▸ Problem:
Find all lines below containing the string "modal" and return them.

▸ Records from a data source:

——

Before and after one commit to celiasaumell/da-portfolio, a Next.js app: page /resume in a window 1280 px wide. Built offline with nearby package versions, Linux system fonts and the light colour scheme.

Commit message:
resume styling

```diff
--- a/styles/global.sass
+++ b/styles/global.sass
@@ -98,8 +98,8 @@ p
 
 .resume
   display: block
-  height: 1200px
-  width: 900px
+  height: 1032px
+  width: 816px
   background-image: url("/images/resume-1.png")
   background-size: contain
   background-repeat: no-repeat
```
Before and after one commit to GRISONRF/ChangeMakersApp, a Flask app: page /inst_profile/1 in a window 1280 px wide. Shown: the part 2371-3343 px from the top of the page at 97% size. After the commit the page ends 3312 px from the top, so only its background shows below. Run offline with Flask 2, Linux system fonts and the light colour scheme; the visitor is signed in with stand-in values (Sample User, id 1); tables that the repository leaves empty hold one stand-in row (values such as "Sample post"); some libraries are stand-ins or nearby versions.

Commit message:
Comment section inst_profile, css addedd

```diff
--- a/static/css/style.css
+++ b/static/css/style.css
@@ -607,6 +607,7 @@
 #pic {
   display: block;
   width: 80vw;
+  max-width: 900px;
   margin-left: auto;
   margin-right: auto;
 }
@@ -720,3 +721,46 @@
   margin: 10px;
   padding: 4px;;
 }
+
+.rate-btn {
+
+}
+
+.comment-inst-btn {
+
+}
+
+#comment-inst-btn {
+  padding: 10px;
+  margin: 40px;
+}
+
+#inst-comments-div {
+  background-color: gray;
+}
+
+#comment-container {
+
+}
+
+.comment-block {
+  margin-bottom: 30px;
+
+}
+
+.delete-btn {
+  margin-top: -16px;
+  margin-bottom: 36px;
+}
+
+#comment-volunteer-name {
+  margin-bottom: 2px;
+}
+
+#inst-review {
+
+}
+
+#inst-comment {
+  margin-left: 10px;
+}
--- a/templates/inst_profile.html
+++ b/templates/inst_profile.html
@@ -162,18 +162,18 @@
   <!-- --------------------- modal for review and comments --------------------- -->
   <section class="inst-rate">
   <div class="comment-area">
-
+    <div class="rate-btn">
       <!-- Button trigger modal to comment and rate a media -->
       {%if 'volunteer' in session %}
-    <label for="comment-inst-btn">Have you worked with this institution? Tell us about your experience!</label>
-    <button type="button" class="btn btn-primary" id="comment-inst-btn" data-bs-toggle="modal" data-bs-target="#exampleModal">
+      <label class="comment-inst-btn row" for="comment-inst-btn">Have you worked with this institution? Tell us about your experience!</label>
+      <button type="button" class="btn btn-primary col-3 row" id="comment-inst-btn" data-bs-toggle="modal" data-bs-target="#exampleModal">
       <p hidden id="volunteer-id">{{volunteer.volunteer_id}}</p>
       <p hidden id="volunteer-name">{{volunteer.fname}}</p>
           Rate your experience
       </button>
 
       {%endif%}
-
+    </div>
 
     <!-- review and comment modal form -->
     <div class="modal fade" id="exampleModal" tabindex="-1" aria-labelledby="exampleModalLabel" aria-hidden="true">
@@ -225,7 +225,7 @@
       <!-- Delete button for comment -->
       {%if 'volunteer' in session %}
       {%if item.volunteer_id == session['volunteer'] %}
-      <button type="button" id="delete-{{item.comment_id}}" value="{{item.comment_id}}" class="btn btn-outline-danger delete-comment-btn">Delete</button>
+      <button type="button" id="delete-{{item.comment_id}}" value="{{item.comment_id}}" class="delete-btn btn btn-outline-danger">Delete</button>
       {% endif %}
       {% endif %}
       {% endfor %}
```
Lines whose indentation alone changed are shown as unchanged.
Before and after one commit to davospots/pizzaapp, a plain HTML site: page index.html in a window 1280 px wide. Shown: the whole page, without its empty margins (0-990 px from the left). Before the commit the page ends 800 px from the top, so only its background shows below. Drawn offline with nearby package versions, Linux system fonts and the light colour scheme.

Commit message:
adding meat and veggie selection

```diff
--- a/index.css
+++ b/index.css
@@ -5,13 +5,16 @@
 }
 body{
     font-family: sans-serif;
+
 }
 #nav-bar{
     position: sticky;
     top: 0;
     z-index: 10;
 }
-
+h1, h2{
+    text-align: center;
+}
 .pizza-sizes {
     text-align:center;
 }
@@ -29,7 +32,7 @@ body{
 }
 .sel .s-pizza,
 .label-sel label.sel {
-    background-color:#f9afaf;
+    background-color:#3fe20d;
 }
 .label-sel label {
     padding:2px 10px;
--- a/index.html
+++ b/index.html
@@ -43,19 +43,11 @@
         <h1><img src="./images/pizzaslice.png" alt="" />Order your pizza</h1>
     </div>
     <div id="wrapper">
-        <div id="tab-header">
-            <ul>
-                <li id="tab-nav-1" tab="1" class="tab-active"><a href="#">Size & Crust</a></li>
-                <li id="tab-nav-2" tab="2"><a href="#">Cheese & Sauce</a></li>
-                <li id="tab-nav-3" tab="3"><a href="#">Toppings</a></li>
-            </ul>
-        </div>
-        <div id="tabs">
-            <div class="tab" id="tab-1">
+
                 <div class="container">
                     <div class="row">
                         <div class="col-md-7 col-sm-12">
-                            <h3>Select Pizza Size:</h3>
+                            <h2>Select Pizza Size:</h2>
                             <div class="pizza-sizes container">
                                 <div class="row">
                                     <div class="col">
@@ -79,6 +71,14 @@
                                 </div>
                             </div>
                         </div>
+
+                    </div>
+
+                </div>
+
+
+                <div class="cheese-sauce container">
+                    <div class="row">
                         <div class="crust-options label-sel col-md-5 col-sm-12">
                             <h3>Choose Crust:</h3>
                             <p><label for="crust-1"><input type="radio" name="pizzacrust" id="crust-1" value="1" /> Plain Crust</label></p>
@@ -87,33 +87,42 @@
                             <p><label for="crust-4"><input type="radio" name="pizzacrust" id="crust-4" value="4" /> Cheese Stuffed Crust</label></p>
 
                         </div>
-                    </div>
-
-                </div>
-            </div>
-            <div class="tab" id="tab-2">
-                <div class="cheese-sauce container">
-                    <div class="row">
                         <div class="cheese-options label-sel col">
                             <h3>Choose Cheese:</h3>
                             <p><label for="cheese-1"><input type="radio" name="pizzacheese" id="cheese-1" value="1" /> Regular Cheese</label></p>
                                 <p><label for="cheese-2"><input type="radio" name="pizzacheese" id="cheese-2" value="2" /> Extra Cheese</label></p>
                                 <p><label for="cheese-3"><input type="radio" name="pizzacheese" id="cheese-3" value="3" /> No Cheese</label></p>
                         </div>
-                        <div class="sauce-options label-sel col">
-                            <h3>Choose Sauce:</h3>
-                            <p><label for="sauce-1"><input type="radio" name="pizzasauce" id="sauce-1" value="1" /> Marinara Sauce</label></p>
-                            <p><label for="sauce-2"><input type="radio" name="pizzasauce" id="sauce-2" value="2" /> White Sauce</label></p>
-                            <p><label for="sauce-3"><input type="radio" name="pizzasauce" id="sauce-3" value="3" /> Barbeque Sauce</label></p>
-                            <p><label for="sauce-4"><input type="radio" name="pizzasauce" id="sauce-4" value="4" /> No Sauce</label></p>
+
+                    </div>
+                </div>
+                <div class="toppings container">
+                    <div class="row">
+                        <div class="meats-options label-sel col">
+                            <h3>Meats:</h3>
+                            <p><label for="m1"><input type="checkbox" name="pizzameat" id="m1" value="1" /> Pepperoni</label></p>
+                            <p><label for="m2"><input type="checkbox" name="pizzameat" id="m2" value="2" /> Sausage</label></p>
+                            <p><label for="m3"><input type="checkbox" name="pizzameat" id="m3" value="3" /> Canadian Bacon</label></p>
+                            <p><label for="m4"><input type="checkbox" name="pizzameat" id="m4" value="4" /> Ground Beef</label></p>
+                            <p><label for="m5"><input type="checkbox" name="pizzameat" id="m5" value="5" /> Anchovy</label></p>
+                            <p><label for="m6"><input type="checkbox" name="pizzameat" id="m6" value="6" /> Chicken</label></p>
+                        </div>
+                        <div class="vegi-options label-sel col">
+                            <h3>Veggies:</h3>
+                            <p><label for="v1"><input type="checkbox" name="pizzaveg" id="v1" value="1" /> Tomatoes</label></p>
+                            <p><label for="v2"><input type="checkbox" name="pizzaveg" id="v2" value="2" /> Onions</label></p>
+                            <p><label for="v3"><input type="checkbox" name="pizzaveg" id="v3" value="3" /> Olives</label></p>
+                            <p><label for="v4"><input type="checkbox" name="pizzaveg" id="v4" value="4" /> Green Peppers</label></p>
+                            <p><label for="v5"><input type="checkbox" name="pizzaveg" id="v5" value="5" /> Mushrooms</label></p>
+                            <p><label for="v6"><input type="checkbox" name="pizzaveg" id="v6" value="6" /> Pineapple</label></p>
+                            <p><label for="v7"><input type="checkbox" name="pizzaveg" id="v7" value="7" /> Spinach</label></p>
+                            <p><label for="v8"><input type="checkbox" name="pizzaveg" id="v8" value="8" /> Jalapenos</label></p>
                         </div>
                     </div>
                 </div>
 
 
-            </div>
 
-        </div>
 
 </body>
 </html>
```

——

▸ Exercise response:
   <!-- --------------------- modal for review and comments --------------------- -->
       <!-- Button trigger modal to comment and rate a media -->
-    <button type="button" class="btn btn-primary" id="comment-inst-btn" data-bs-toggle="modal" data-bs-target="#exampleModal">
+      <button type="button" class="btn btn-primary col-3 row" id="comment-inst-btn" data-bs-toggle="modal" data-bs-target="#exampleModal">
     <!-- review and comment modal form -->
     <div class="modal fade" id="exampleModal" tabindex="-1" aria-labelledby="exampleModalLabel" aria-hidden="true">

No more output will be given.